Bone Density Scan (DXA or DEXA)
This scan is performed to measure the density of the patient's bones. It is performed with a device called a dual-energy x-ray absorptiometry scanner. The scan can identify loss of bone density.
Why It Is Performed
Bone scans are most commonly recommended for patients who are at an increased risk of developing osteoporosis. This includes people who have experienced a loss of height, people who have experienced a drop in hormone levels, people who have easily fractured a bone, and people who take certain medications.
During the scan, the patient is positioned on a padded table under the arm of the scanner. When the scanner is activated, it emits a low dose of radiation. The x-rays are targeted to key parts of the body. In most cases, the bones of the lower spine, hip or forearm are used. The patient must remain still during the scan to avoid blurring of the x-ray images. A typical scan takes about ten minutes to complete.

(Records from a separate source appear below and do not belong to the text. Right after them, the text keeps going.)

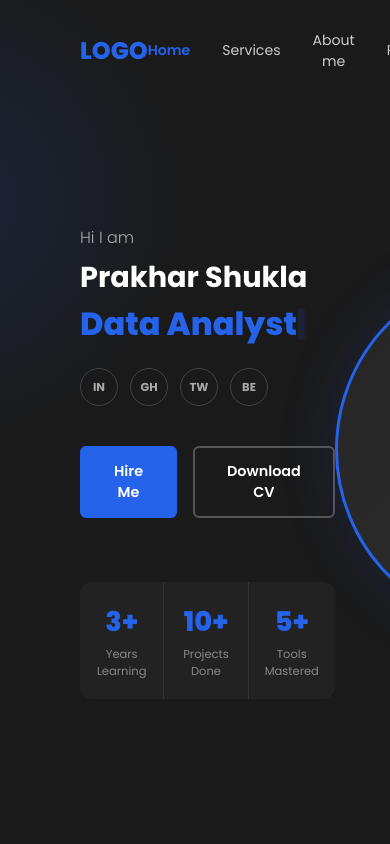
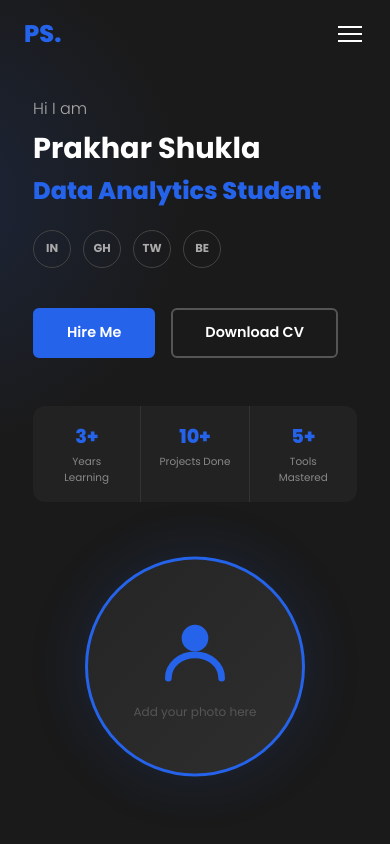
Before and after one commit to prakhar-shukla-ds/my-portfolio, a React (Vite) app: page / in a window 390 px wide. Shown: the top 844 px of the page. Built offline with nearby package versions, Linux system fonts and the light colour scheme.

Commit message:
Update App.jsx

```diff
--- a/src/App.jsx
+++ b/src/App.jsx
@@ -1,6 +1,6 @@
 import { useState, useEffect, useRef } from "react";
 
-const UNDER_CONSTRUCTION = false;
+const UNDER_CONSTRUCTION = false
 
 function UnderConstruction() {
   const [time, setTime] = useState({ days: 42, hours: 17, minutes: 33, seconds: 58 });
@@ -22,7 +22,7 @@ function UnderConstruction() {
       display: "flex", flexDirection: "column",
       alignItems: "center", justifyContent: "center",
       fontFamily: "'Poppins', sans-serif", color: "#fff",
-      textAlign: "center", padding: "2rem",
+      textAlign: "center", padding: "1.5rem",
       position: "relative", overflow: "hidden",
     }}>
       <style>{`
@@ -30,30 +30,25 @@ function UnderConstruction() {
         * { margin: 0; padding: 0; box-sizing: border-box; }
         @keyframes fadeUp { from { opacity: 0; transform: translateY(20px); } to { opacity: 1; transform: translateY(0); } }
       `}</style>
-
-      {/* background glow */}
       <div style={{
         position: "absolute", top: "50%", left: "50%",
         transform: "translate(-50%, -50%)",
-        width: "600px", height: "600px", borderRadius: "50%",
+        width: "min(600px, 100vw)", height: "min(600px, 100vw)", borderRadius: "50%",
         background: "radial-gradient(circle, rgba(37,99,235,0.1) 0%, transparent 70%)",
         pointerEvents: "none",
       }} />
-
-      <div style={{ animation: "fadeUp 0.8s ease both" }}>
-        <p style={{ color: "#2563EB", fontWeight: 800, fontSize: "clamp(2.5rem, 6vw, 4rem)", letterSpacing: "0.05em", marginBottom: "2rem" }}>
+      <div style={{ animation: "fadeUp 0.8s ease both", width: "100%", maxWidth: "600px" }}>
+        <p style={{ color: "#2563EB", fontWeight: 800, fontSize: "clamp(1.5rem, 6vw, 4rem)", letterSpacing: "0.02em", marginBottom: "1.5rem" }}>
           Prakhar <span style={{ color: "#fff" }}>Shukla's</span> Portfolio
         </p>
-        <div style={{ fontSize: "4rem", marginBottom: "1.5rem" }}>🚧</div>
-        <h1 style={{ fontSize: "clamp(2rem, 5vw, 3rem)", fontWeight: 800, marginBottom: "0.75rem" }}>
+        <div style={{ fontSize: "clamp(2.5rem, 8vw, 4rem)", marginBottom: "1rem" }}>🚧</div>
+        <h1 style={{ fontSize: "clamp(1.5rem, 5vw, 3rem)", fontWeight: 800, marginBottom: "0.75rem" }}>
           Under <span style={{ color: "#2563EB" }}>Construction</span>
         </h1>
-        <p style={{ color: "#888", fontSize: "1rem", maxWidth: "420px", lineHeight: 1.8, margin: "0 auto 3rem" }}>
-          Something Amazing Launching Soon...
+        <p style={{ color: "#888", fontSize: "clamp(0.85rem, 2.5vw, 1rem)", maxWidth: "420px", lineHeight: 1.8, margin: "0 auto 2rem" }}>
+          I'm working hard to build something amazing. Launching Soon...
         </p>
-
-        {/* Countdown */}
-        <div style={{ display: "flex", gap: "1.5rem", justifyContent: "center", marginBottom: "3rem", flexWrap: "wrap" }}>
+        <div style={{ display: "flex", gap: "0.75rem", justifyContent: "center", marginBottom: "2rem", flexWrap: "wrap" }}>
           {[
             { label: "Days", value: time.days },
             { label: "Hours", value: time.hours },
@@ -61,29 +56,20 @@ function UnderConstruction() {
             { label: "Secs", value: time.seconds },
           ].map((item, i) => (
             <div key={item.label} style={{
-              background: "#111",
-              border: "1px solid #2563EB44",
-              borderRadius: "12px",
-              padding: "1.5rem 1.75rem",
-              minWidth: "90px",
+              background: "#111", border: "1px solid #2563EB44",
+              borderRadius: "12px", padding: "1rem 1.25rem", minWidth: "70px",
               boxShadow: "0 0 20px rgba(37,99,235,0.1)",
-              animation: `fadeUp 0.8s ${i * 0.1}s ease both`,
             }}>
-              <div style={{
-                fontSize: "clamp(2rem, 4vw, 2.8rem)", fontWeight: 800,
-                color: "#2563EB", lineHeight: 1,
-                marginBottom: "0.5rem",
-              }}>
+              <div style={{ fontSize: "clamp(1.5rem, 5vw, 2.8rem)", fontWeight: 800, color: "#2563EB", lineHeight: 1, marginBottom: "0.4rem" }}>
                 {String(item.value).padStart(2, "0")}
               </div>
-              <div style={{ fontSize: "0.72rem", color: "#666", letterSpacing: "0.1em", textTransform: "uppercase" }}>
+              <div style={{ fontSize: "0.65rem", color: "#666", letterSpacing: "0.1em", textTransform: "uppercase" }}>
                 {item.label}
               </div>
             </div>
           ))}
         </div>
-
-        <p style={{ color: "#444", fontSize: "0.82rem" }}>© {new Date().getFullYear()} Prakhar Shukla</p>
+        <p style={{ color: "#444", fontSize: "0.8rem" }}>© {new Date().getFullYear()} Prakhar Shukla</p>
       </div>
     </div>
   );
@@ -140,7 +126,8 @@ export default function Portfolio() {
   const [scrollY, setScrollY] = useState(0);
   const [active, setActive] = useState("Home");
   const [typed, setTyped] = useState("");
-  const fullText = "Data Analyst";
+  const [menuOpen, setMenuOpen] = useState(false);
+  const fullText = "Data Analytics Student";
 
   useEffect(() => {
     const onScroll = () => setScrollY(window.scrollY);
@@ -161,6 +148,7 @@ export default function Portfolio() {
   const scrollTo = (id) => {
     document.getElementById(id.toLowerCase().replace(/ /g, "-"))?.scrollIntoView({ behavior: "smooth" });
     setActive(id);
+    setMenuOpen(false);
   };
 
   if (UNDER_CONSTRUCTION) return <UnderConstruction />;
@@ -178,10 +166,25 @@ export default function Portfolio() {
         .service-card:hover { background: #1D4ED8 !important; }
         .social-icon:hover { background: #1D4ED8 !important; border-color: #1D4ED8 !important; color: #fff !important; }
         .contact-input:focus { outline: none; border-color: #1D4ED8 !important; }
+        .hamburger:hover { opacity: 0.7; }
         @keyframes fadeUp { from { opacity: 0; transform: translateY(30px); } to { opacity: 1; transform: translateY(0); } }
         @keyframes slideRight { from { opacity: 0; transform: translateX(60px); } to { opacity: 1; transform: translateX(0); } }
+        @keyframes slideDown { from { opacity: 0; transform: translateY(-10px); } to { opacity: 1; transform: translateY(0); } }
         @keyframes blink { 0%,100% { opacity: 1; } 50% { opacity: 0; } }
         @keyframes float { 0%,100% { transform: translateY(0px); } 50% { transform: translateY(-15px); } }
+        @media (max-width: 768px) {
+          .desktop-nav { display: none !important; }
+          .hamburger { display: flex !important; }
+          .hero-section { flex-direction: column !important; padding: 6rem 1.5rem 3rem !important; gap: 3rem !important; }
+          .hero-photo { width: 220px !important; height: 220px !important; }
+          .about-section { flex-direction: column !important; gap: 2.5rem !important; }
+          .section-padding { padding: 4rem 1.5rem !important; }
+          .nav-padding { padding: 1rem 1.5rem !important; }
+        }
+        @media (min-width: 769px) {
+          .hamburger { display: none !important; }
+          .mobile-menu { display: none !important; }
+        }
       `}</style>
 
       {/* NAV */}
@@ -189,13 +192,16 @@ export default function Portfolio() {
         position: "fixed", top: 0, left: 0, right: 0, zIndex: 100,
         display: "flex", justifyContent: "space-between", alignItems: "center",
         padding: "1.2rem 5rem",
-        background: scrollY > 40 ? "rgba(17,17,17,0.97)" : "transparent",
-        backdropFilter: scrollY > 40 ? "blur(10px)" : "none",
-        borderBottom: scrollY > 40 ? "1px solid #2a2a2a" : "none",
+        background: scrollY > 40 || menuOpen ? "rgba(17,17,17,0.97)" : "transparent",
+        backdropFilter: scrollY > 40 || menuOpen ? "blur(10px)" : "none",
+        borderBottom: scrollY > 40 || menuOpen ? "1px solid #2a2a2a" : "none",
         transition: "all 0.3s ease",
-      }}>
-        <span style={{ fontSize: "1.5rem", fontWeight: 800, color: "#2563EB" }}>LOGO</span>
-        <div style={{ display: "flex", gap: "2rem", alignItems: "center" }}>
+        flexWrap: "wrap",
+      }} className="nav-padding">
+        <span style={{ fontSize: "1.5rem", fontWeight: 800, color: "#2563EB" }}>PS.</span>
+
+        {/* Desktop nav */}
+        <div className="desktop-nav" style={{ display: "flex", gap: "2rem", alignItems: "center" }}>
           {NAV_LINKS.map(link => (
             <button key={link} className="nav-link" onClick={() => scrollTo(link)} style={{
               background: "none", border: "none", cursor: "pointer",
@@ -212,13 +218,49 @@ export default function Portfolio() {
             cursor: "pointer", transition: "all 0.3s",
           }}>Hire Me</button>
         </div>
+
+        {/* Hamburger */}
+        <button className="hamburger" onClick={() => setMenuOpen(!menuOpen)} style={{
+          background: "none", border: "none", cursor: "pointer",
+          display: "flex", flexDirection: "column", gap: "5px", padding: "4px",
+        }}>
+          <span style={{ width: "24px", height: "2px", background: menuOpen ? "#2563EB" : "#fff", transition: "all 0.3s", transform: menuOpen ? "rotate(45deg) translate(5px, 5px)" : "none" }} />
+          <span style={{ width: "24px", height: "2px", background: menuOpen ? "#2563EB" : "#fff", transition: "all 0.3s", opacity: menuOpen ? 0 : 1 }} />
+          <span style={{ width: "24px", height: "2px", background: menuOpen ? "#2563EB" : "#fff", transition: "all 0.3s", transform: menuOpen ? "rotate(-45deg) translate(5px, -5px)" : "none" }} />
+        </button>
+
+        {/* Mobile menu */}
+        {menuOpen && (
+          <div className="mobile-menu" style={{
+            width: "100%", background: "rgba(17,17,17,0.97)",
+            padding: "1rem 0", animation: "slideDown 0.2s ease",
+            display: "flex", flexDirection: "column", gap: "0.5rem",
+          }}>
+            {NAV_LINKS.map(link => (
+              <button key={link} onClick={() => scrollTo(link)} style={{
+                background: "none", border: "none", cursor: "pointer",
+                fontSize: "1rem", fontFamily: "'Poppins', sans-serif",
+                color: active === link ? "#2563EB" : "#ccc",
+                fontWeight: active === link ? 600 : 400,
+                padding: "0.75rem 1.5rem", textAlign: "left",
+              }}>{link}</button>
+            ))}
+            <button className="hire-btn" onClick={() => scrollTo("Contact me")} style={{
+              background: "#2563EB", color: "#fff", border: "2px solid #2563EB",
+              borderRadius: "6px", padding: "0.75rem 1.5rem", margin: "0.5rem 1.5rem",
+              fontFamily: "'Poppins', sans-serif", fontWeight: 600, fontSize: "0.88rem",
+              cursor: "pointer", transition: "all 0.3s", textAlign: "center",
+            }}>Hire Me</button>
+          </div>
+        )}
       </nav>
 
       {/* HERO */}
-      <section id="home" style={{
+      <section id="home" className="hero-section" style={{
         minHeight: "100vh", display: "flex", alignItems: "center",
         padding: "0 5rem", paddingTop: "5rem",
         background: "#1a1a1a", position: "relative", overflow: "hidden",
+        gap: "2rem",
       }}>
         <div style={{
           position: "absolute", top: "-50px", right: "200px",
@@ -228,17 +270,17 @@ export default function Portfolio() {
         }} />
 
         {/* LEFT */}
-        <div style={{ flex: 1, animation: "fadeUp 0.8s ease both" }}>
+        <div style={{ flex: 1, animation: "fadeUp 0.8s ease both", minWidth: 0 }}>
           <p style={{ fontSize: "1rem", color: "#aaa", marginBottom: "0.4rem", fontWeight: 300 }}>Hi I am</p>
           <h1 style={{ fontSize: "clamp(1.8rem, 3.5vw, 2.8rem)", fontWeight: 700, marginBottom: "0.4rem" }}>Prakhar Shukla</h1>
           <h2 style={{
-            fontSize: "clamp(2rem, 4.5vw, 3.2rem)", fontWeight: 800,
+            fontSize: "clamp(1.5rem, 4.5vw, 3.2rem)", fontWeight: 800,
             color: "#2563EB", marginBottom: "1.5rem", lineHeight: 1.15, minHeight: "1.2em",
           }}>
             {typed}<span style={{ animation: "blink 1s infinite" }}>|</span>
           </h2>
 
-          <div style={{ display: "flex", gap: "0.75rem", marginBottom: "2.5rem" }}>
+          <div style={{ display: "flex", gap: "0.75rem", marginBottom: "2.5rem", flexWrap: "wrap" }}>
             {["in", "gh", "tw", "be"].map(s => (
               <div key={s} className="social-icon" style={{
                 width: "38px", height: "38px", borderRadius: "50%",
@@ -249,7 +291,7 @@ export default function Portfolio() {
             ))}
           </div>
 
-          <div style={{ display: "flex", gap: "1rem", marginBottom: "4rem" }}>
+          <div style={{ display: "flex", gap: "1rem", marginBottom: "3rem", flexWrap: "wrap" }}>
             <button className="hire-btn" onClick={() => scrollTo("Contact me")} style={{
               background: "#2563EB", color: "#fff", border: "2px solid #2563EB",
               borderRadius: "6px", padding: "0.8rem 2rem",
@@ -267,11 +309,11 @@ export default function Portfolio() {
           <div style={{ display: "flex", background: "#222", borderRadius: "12px", overflow: "hidden", maxWidth: "420px" }}>
             {STATS.map((stat, i) => (
               <div key={stat.label} style={{
-                flex: 1, padding: "1.2rem 1rem", textAlign: "center",
+                flex: 1, padding: "1rem", textAlign: "center",
                 borderRight: i < STATS.length - 1 ? "1px solid #333" : "none",
               }}>
-                <div style={{ fontSize: "1.7rem", fontWeight: 800, color: "#2563EB" }}>{stat.value}</div>
-                <div style={{ fontSize: "0.72rem", color: "#888", marginTop: "0.2rem" }}>{stat.label}</div>
+                <div style={{ fontSize: "clamp(1.2rem, 3vw, 1.7rem)", fontWeight: 800, color: "#2563EB" }}>{stat.value}</div>
+                <div style={{ fontSize: "0.65rem", color: "#888", marginTop: "0.2rem" }}>{stat.label}</div>
               </div>
             ))}
           </div>
@@ -279,7 +321,7 @@ export default function Portfolio() {
 
         {/* RIGHT - photo */}
         <div style={{ flex: 1, display: "flex", justifyContent: "center", alignItems: "center", animation: "slideRight 0.9s ease both" }}>
-          <div style={{
+          <div className="hero-photo" style={{
             width: "360px", height: "360px", borderRadius: "50%",
             background: "linear-gradient(135deg, #252525, #2e2e2e)",
             border: "3px solid #2563EB",
@@ -289,25 +331,25 @@ export default function Portfolio() {
             boxShadow: "0 0 60px rgba(37, 99, 235, 0.15)",
             overflow: "hidden",
           }}>
-            <svg width="100" height="100" viewBox="0 0 24 24" fill="none" xmlns="http://www.w3.org/2000/svg">
+            <svg width="80" height="80" viewBox="0 0 24 24" fill="none" xmlns="http://www.w3.org/2000/svg">
               <circle cx="12" cy="8" r="4" fill="#2563EB"/>
               <path d="M4 20c0-4 3.6-7 8-7s8 3 8 7" stroke="#2563EB" strokeWidth="2" strokeLinecap="round"/>
             </svg>
-            <p style={{ color: "#555", fontSize: "0.8rem", marginTop: "0.75rem" }}>Add your photo here</p>
+            <p style={{ color: "#555", fontSize: "0.75rem", marginTop: "0.75rem" }}>Add your photo here</p>
           </div>
         </div>
       </section>
 
       {/* SERVICES */}
-      <section id="services" style={{ padding: "5rem", background: "#111" }}>
+      <section id="services" className="section-padding" style={{ padding: "5rem", background: "#111" }}>
         <div style={{ textAlign: "center", marginBottom: "3rem" }}>
-          <h2 style={{ fontSize: "2rem", fontWeight: 700 }}>My <span style={{ color: "#2563EB" }}>Services</span></h2>
+          <h2 style={{ fontSize: "clamp(1.5rem, 4vw, 2rem)", fontWeight: 700 }}>My <span style={{ color: "#2563EB" }}>Services</span></h2>
           <div style={{ width: "60px", height: "3px", background: "#2563EB", margin: "0.75rem auto 0" }} />
         </div>
-        <div style={{ display: "grid", gridTemplateColumns: "repeat(auto-fit, minmax(220px, 1fr))", gap: "1.5rem", maxWidth: "1000px", margin: "0 auto" }}>
+        <div style={{ display: "grid", gridTemplateColumns: "repeat(auto-fit, minmax(200px, 1fr))", gap: "1.5rem", maxWidth: "1000px", margin: "0 auto" }}>
           {SERVICES.map(s => (
             <div key={s.title} className="service-card" style={{
-              background: "#1a1a1a", borderRadius: "12px", padding: "2rem",
+              background: "#1a1a1a", borderRadius: "12px", padding: "1.75rem",
               transition: "all 0.3s", cursor: "default",
             }}>
               <div style={{ fontSize: "2rem", marginBottom: "1rem" }}>{s.icon}</div>
@@ -319,11 +361,11 @@ export default function Portfolio() {
       </section>
 
       {/* ABOUT */}
-      <section id="about-me" style={{ padding: "5rem", background: "#1a1a1a" }}>
-        <div style={{ maxWidth: "1000px", margin: "0 auto", display: "flex", gap: "5rem", alignItems: "flex-start", flexWrap: "wrap" }}>
-          <div style={{ flex: 1, minWidth: "280px" }}>
+      <section id="about-me" className="section-padding" style={{ padding: "5rem", background: "#1a1a1a" }}>
+        <div className="about-section" style={{ maxWidth: "1000px", margin: "0 auto", display: "flex", gap: "5rem", alignItems: "flex-start", flexWrap: "wrap" }}>
+          <div style={{ flex: 1, minWidth: "250px" }}>
             <p style={{ color: "#2563EB", fontWeight: 600, fontSize: "0.85rem", marginBottom: "0.4rem" }}>Get To Know More</p>
-            <h2 style={{ fontSize: "2rem", fontWeight: 700, marginBottom: "1.5rem" }}>About <span style={{ color: "#2563EB" }}>Me</span></h2>
+            <h2 style={{ fontSize: "clamp(1.5rem, 4vw, 2rem)", fontWeight: 700, marginBottom: "1.5rem" }}>About <span style={{ color: "#2563EB" }}>Me</span></h2>
             <p style={{ color: "#aaa", lineHeight: 1.9, fontSize: "0.9rem", marginBottom: "1rem" }}>
               I'm a passionate Data Analytics student with a love for uncovering insights hidden in complex datasets. I enjoy working with real-world data to solve meaningful problems.
             </p>
@@ -331,7 +373,7 @@ export default function Portfolio() {
               My toolkit spans Python, SQL, Tableau, and machine learning frameworks. I'm actively seeking internship opportunities to apply my skills professionally.
             </p>
           </div>
-          <div style={{ flex: 1, minWidth: "280px" }}>
+          <div style={{ flex: 1, minWidth: "250px" }}>
             <h3 style={{ fontWeight: 600, marginBottom: "1.5rem", color: "#2563EB" }}>Skills</h3>
             {SKILLS.map(skill => (
               <div key={skill.name} style={{ marginBottom: "1.1rem" }}>
@@ -353,9 +395,9 @@ export default function Portfolio() {
       </section>
 
       {/* PROJECTS */}
-      <section id="projects" style={{ padding: "5rem", background: "#111" }}>
+      <section id="projects" className="section-padding" style={{ padding: "5rem", background: "#111" }}>
         <div style={{ textAlign: "center", marginBottom: "3rem" }}>
-          <h2 style={{ fontSize: "2rem", fontWeight: 700 }}>My <span style={{ color: "#2563EB" }}>Projects</span></h2>
+          <h2 style={{ fontSize: "clamp(1.5rem, 4vw, 2rem)", fontWeight: 700 }}>My <span style={{ color: "#2563EB" }}>Projects</span></h2>
           <div style={{ width: "60px", height: "3px", background: "#2563EB", margin: "0.75rem auto 0" }} />
         </div>
         <div style={{ display: "grid", gridTemplateColumns: "repeat(auto-fit, minmax(260px, 1fr))", gap: "1.5rem", maxWidth: "1100px", margin: "0 auto" }}>
@@ -381,9 +423,9 @@ export default function Portfolio() {
       </section>
 
       {/* CONTACT */}
-      <section id="contact-me" style={{ padding: "5rem", background: "#1a1a1a" }}>
+      <section id="contact-me" className="section-padding" style={{ padding: "5rem", background: "#1a1a1a" }}>
         <div style={{ textAlign: "center", marginBottom: "3rem" }}>
-          <h2 style={{ fontSize: "2rem", fontWeight: 700 }}>Contact <span style={{ color: "#2563EB" }}>Me</span></h2>
+          <h2 style={{ fontSize: "clamp(1.5rem, 4vw, 2rem)", fontWeight: 700 }}>Contact <span style={{ color: "#2563EB" }}>Me</span></h2>
           <div style={{ width: "60px", height: "3px", background: "#2563EB", margin: "0.75rem auto 0" }} />
         </div>
         <div style={{ maxWidth: "580px", margin: "0 auto" }}>
```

When the scan is complete, the images are analyzed by a computer. It calculates the patient's bone density. If the patient has experienced a loss of bone density, the physician can determine a proper course of treatment.